Due to COVID-19, See’s closed for the first time since World War II in March. Continue reading Easter Won’t Be Easter Without Any See’s Candies (#283)

Breadaggedon(#279)

Thanks to the inept Trump Administration, COVID-19 is popping up all over America. It’s going to get worse, too. SO MUCH WORSE.

America is sliding into full-on, toilet-paper-hoarding pandemic mode. Yay.

Andy texted me from Costco this weekend: “They’re rationing bottled water.”

Me: “Who cares? Be sure and get all the flour, sugar, and butter you can.”

After following Marta and Jocelyn through quarantines in China, I’ve figured out what quarantined folks really need:

Baking supplies and recipes. I’ve got both! Continue reading Breadaggedon(#279)

Fun Dad (#264)

I was primary caregiver to our son. This meant that I was also primary disciplinarian, Sayer of “No,” Destroyer of Fun.

It’s no picnic parenting a headstrong, contrary child. Ideally a parent can redirect a toddler to a non-destructive activity. But sometimes, you just gotta say no. Then you have to back it up with consequences.

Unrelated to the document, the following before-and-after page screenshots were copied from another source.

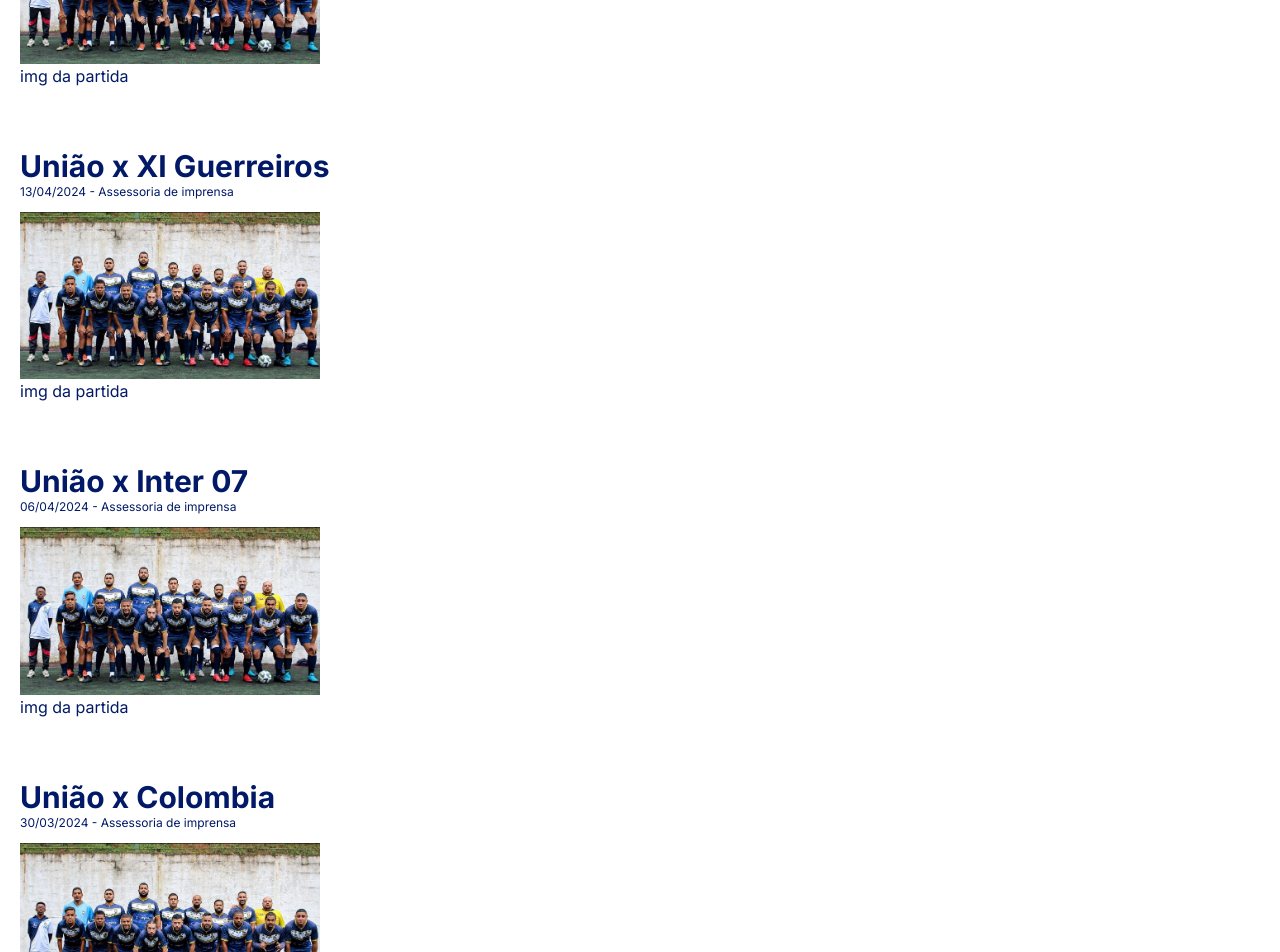
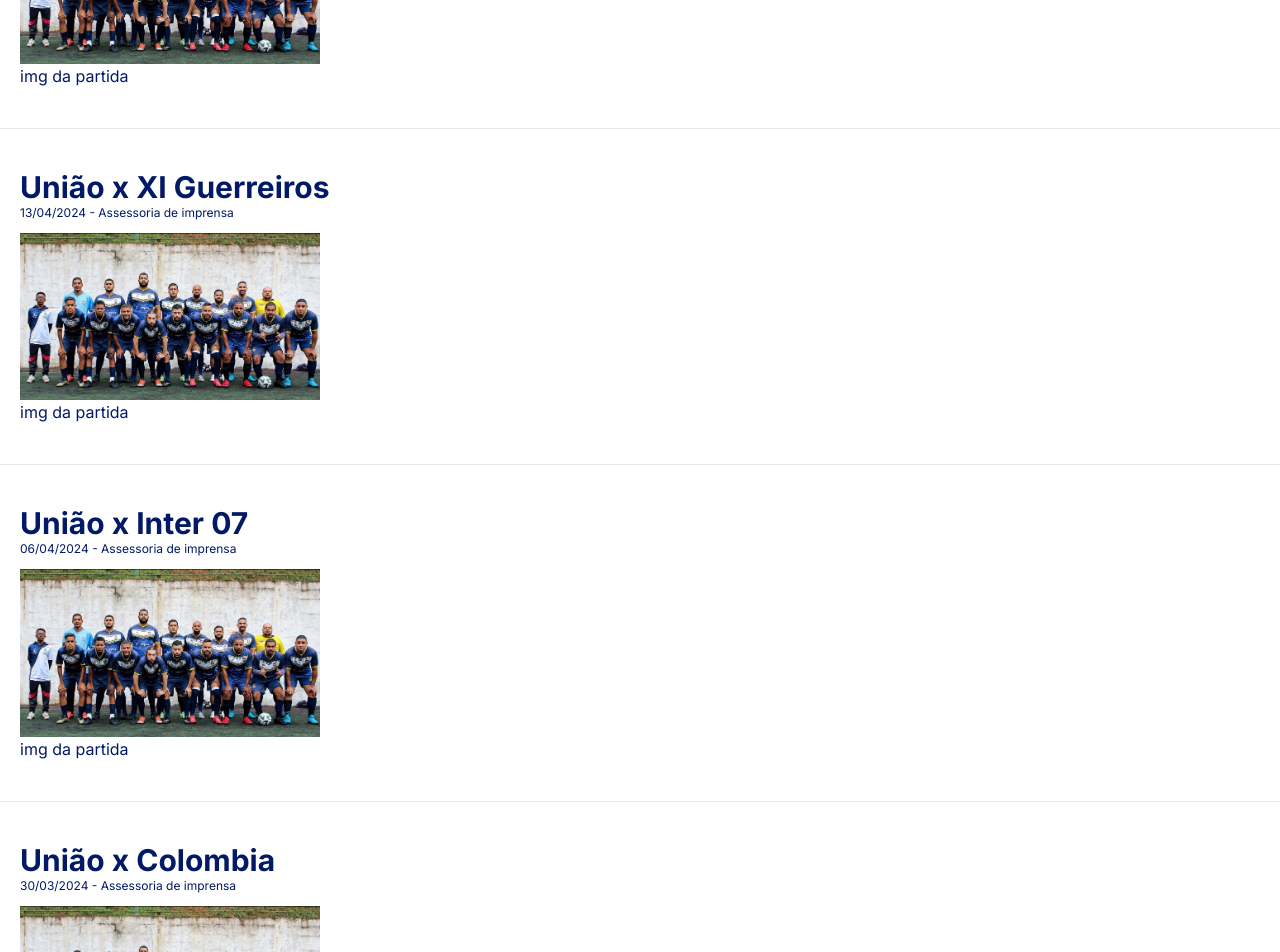
Before and after one commit to BrunooSanttana/UniaoBrasilandia, a Next.js app: page /noticias in a window 1280 px wide. Shown: the part 360-1312 px from the top of the page. Built offline with nearby package versions, Linux system fonts and the light colour scheme.

Commit message:
[feat] added tag hr in news

```diff
--- a/src/app/noticias/page.tsx
+++ b/src/app/noticias/page.tsx
@@ -39,6 +39,8 @@ export default function Noticias() {
 
       </section>
 
+      <hr className="border-1 text-custom-gold w-full mt-5" />
+
       <section className="p-5 flex-grow">
       <h1 className="text-3xl font-bold text-custom-blue mt-5">
           <Link href="/uniaoXIGuerreiros" className="text-custom-blue hover:text-custom-gold">
@@ -53,6 +55,9 @@ export default function Noticias() {
         <p className="text-custom-blue"> img da partida </p>
       </section>
 
+      <hr className="border-1 text-custom-gold w-full mt-5" />
+
+
       <section className="p-5 flex-grow">
         <h1 className="text-3xl font-bold text-custom-blue mt-5">
           <Link href="/uniaoInter07" className="text-custom-blue hover:text-custom-gold">
@@ -65,6 +70,9 @@ export default function Noticias() {
         </div>
         <p className="text-custom-blue"> img da partida </p>
       </section>
+
+      <hr className="border-1 text-custom-gold w-full mt-5" />
+
 
       <section className="p-5 flex-grow">
         <h1 className="text-3xl font-bold text-custom-blue mt-5">
```
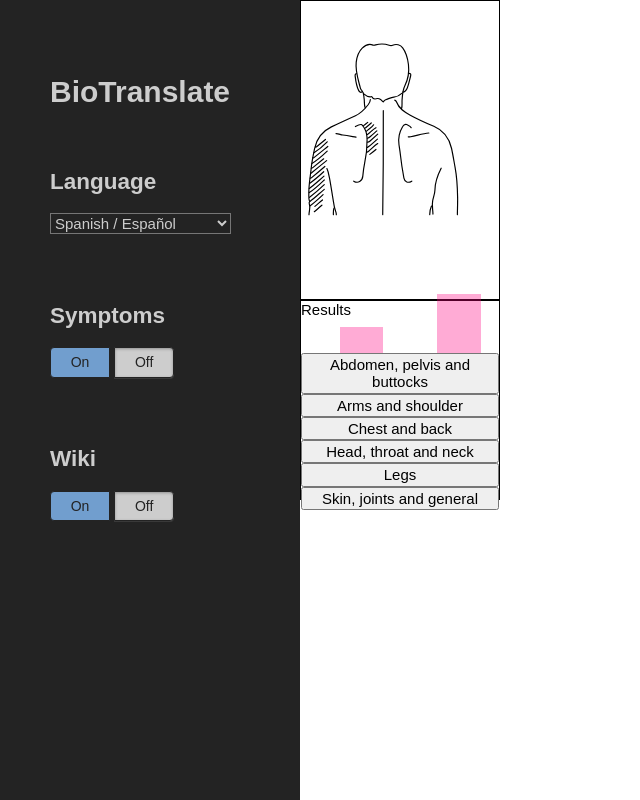
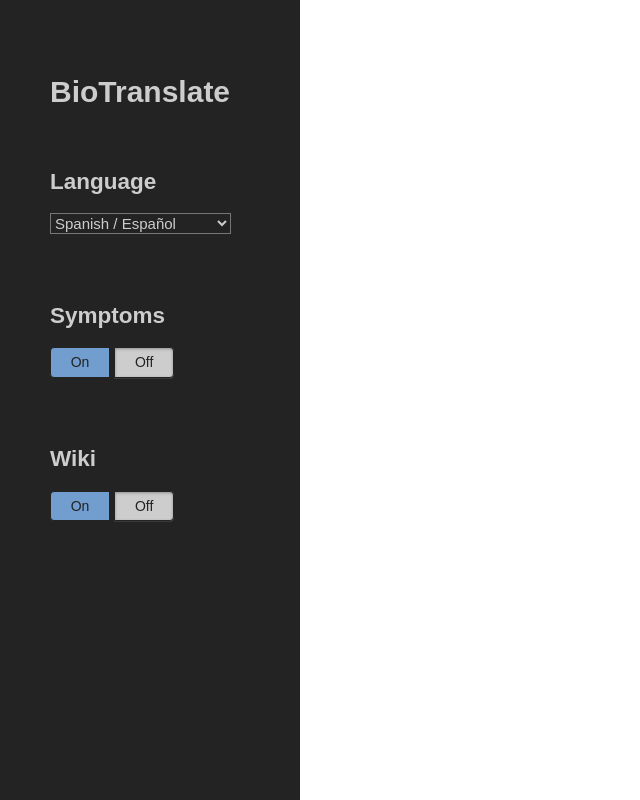
Before and after one commit to navillasa/biolingual-app, a plain HTML site: page index.html in a window 1280 px wide. Shown: the whole page, without its empty margins (0-640 px from the left). Drawn offline with nearby package versions, Linux system fonts and the light colour scheme; no server answers.

```diff
--- a/index.html
+++ b/index.html
@@ -50,7 +50,7 @@
         </div>
     </div>
      <main>
-         <div class="main-panel" data-target="main-panel">
+         <!-- <div class="main-panel" data-target="main-panel">
             <object data="images/jank-body-parts.svg" type="image/svg+xml" id="fullbodysvg" alt="vector graphic drawing outline of a human body with color overlays"></object>
             <object data="images/backpoints.svg" type="image/svg+xml" id="backsvg" alt="vector graphic contour drawing of back - three pain locations"></object>
             <button id="16" value="Abdomen, pelvis and buttocks" >Abdomen, pelvis and buttocks</button>
@@ -60,8 +60,9 @@
             <button id= "10" value="Legs">Legs</button>
             <button id= "17" value="Skin, joints, general">Skin, joints and general</button>
         </div>
-        <div class="results" data-target="results">Results</div>
+        <div class="results" data-target="results">Results</div>  -->
     </main>
+
     <script
       src="https://code.jquery.com/jquery-3.2.1.min.js"
       integrity="sha256-hwg4gsxgFZhOsEEamdOYGBf13FyQuiTwlAQgxVSNgt4="
```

Otherwise, you’re raising a privileged monster who flouts the rule of law and does whatever the hell he wants. (You know, your basic born affluent white man.) Continue reading Fun Dad (#264)

Autumn on the Edge (#262)

Nursing moms never sleep in. Not on holidays, and not on weekends. Even if you could sleep through a crying baby, you probably can’t sleep through aching, leaking boobs. So up you get at 4:30 AM, changing the baby, feeding the baby, and then maybe entertaining the baby if baby is suddenly wide awake.

After all, your poor partner works hard all week, providing for you and the child. There’s probably a stressful project at work, or maybe he had to travel. And since you’re already up, you take a last, wistful look at your comfy bed before closing the door and letting your husband sleep in.

You don’t know it, but you’ve taken the first step to divorce.

Or murder. Continue reading Autumn on the Edge (#262)